[GIVEN INFORMATION]

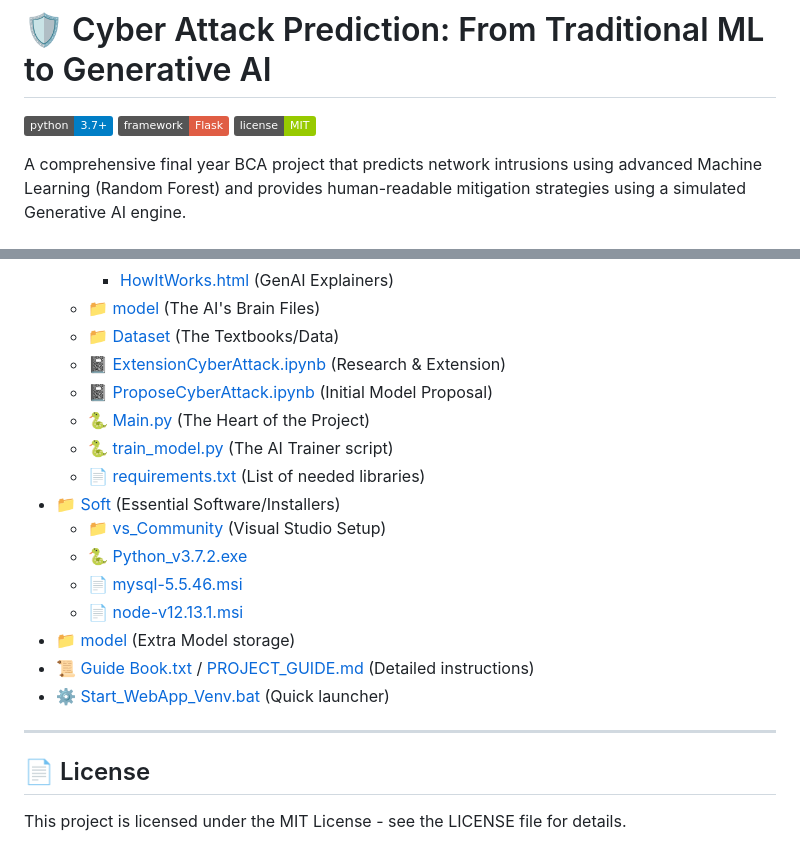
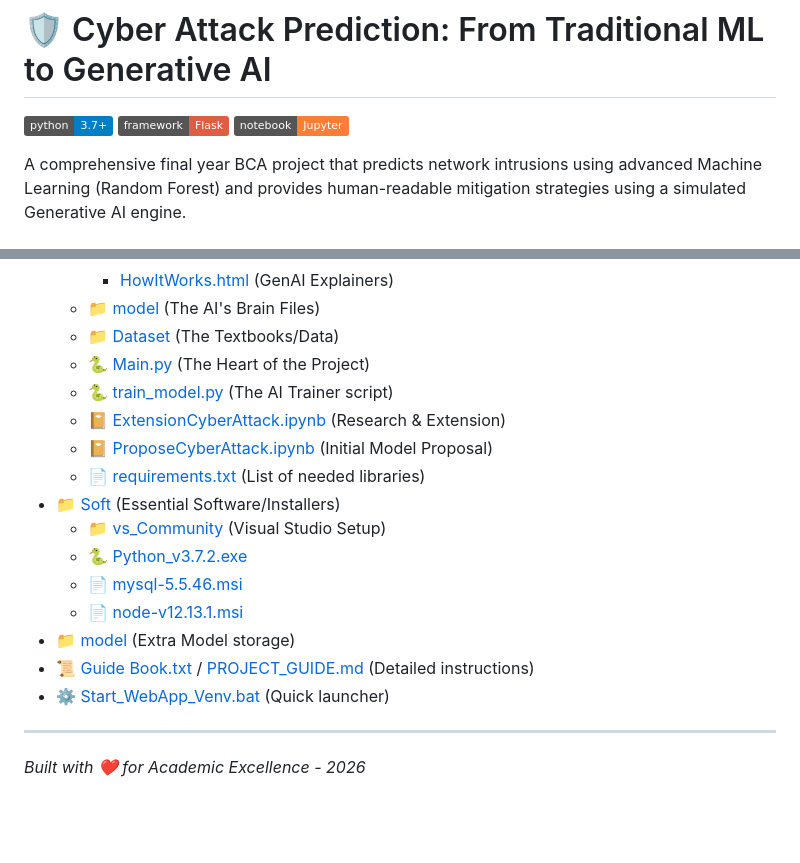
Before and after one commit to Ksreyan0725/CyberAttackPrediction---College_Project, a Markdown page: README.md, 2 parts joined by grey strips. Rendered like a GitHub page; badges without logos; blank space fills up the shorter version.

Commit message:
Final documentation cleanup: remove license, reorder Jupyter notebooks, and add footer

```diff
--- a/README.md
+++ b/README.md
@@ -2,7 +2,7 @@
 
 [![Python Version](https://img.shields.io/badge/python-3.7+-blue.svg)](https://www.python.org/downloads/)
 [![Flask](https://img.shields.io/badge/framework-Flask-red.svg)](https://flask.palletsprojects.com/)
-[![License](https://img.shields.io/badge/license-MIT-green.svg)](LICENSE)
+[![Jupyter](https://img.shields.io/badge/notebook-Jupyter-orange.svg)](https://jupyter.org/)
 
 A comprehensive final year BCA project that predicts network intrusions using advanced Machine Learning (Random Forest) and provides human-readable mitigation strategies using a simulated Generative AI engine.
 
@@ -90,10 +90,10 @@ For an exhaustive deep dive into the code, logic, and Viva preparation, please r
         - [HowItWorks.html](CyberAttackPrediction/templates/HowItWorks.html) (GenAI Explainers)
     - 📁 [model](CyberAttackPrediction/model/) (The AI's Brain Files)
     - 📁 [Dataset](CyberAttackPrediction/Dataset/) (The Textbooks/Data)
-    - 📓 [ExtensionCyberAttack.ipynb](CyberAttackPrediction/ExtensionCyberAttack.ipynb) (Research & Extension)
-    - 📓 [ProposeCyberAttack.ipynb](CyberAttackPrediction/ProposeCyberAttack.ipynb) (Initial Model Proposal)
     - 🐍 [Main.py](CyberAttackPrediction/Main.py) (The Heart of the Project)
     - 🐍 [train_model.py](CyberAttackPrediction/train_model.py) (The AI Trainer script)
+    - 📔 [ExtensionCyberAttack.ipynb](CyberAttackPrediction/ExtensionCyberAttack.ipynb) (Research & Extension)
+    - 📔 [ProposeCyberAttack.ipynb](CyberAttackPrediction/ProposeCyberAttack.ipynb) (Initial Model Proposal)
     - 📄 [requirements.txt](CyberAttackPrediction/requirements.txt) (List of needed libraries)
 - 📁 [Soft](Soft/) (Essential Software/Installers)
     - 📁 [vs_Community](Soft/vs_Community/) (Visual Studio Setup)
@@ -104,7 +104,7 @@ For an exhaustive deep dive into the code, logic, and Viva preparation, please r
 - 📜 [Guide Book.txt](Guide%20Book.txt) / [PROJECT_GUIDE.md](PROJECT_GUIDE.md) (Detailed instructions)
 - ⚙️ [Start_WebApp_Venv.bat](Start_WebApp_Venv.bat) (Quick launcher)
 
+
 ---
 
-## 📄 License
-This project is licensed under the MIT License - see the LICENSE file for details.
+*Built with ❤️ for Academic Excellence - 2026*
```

[/GIVEN INFORMATION]

▶ [ASSIGNMENT] Read through the material above, and whenever a line contains "README", copy it.

▶ [SOLVED EXERCISE]
Before and after one commit to Ksreyan0725/CyberAttackPrediction---College_Project, a Markdown page: README.md, 2 parts joined by grey strips. Rendered like a GitHub page; badges without logos; blank space fills up the shorter version.
--- a/README.md
+++ b/README.md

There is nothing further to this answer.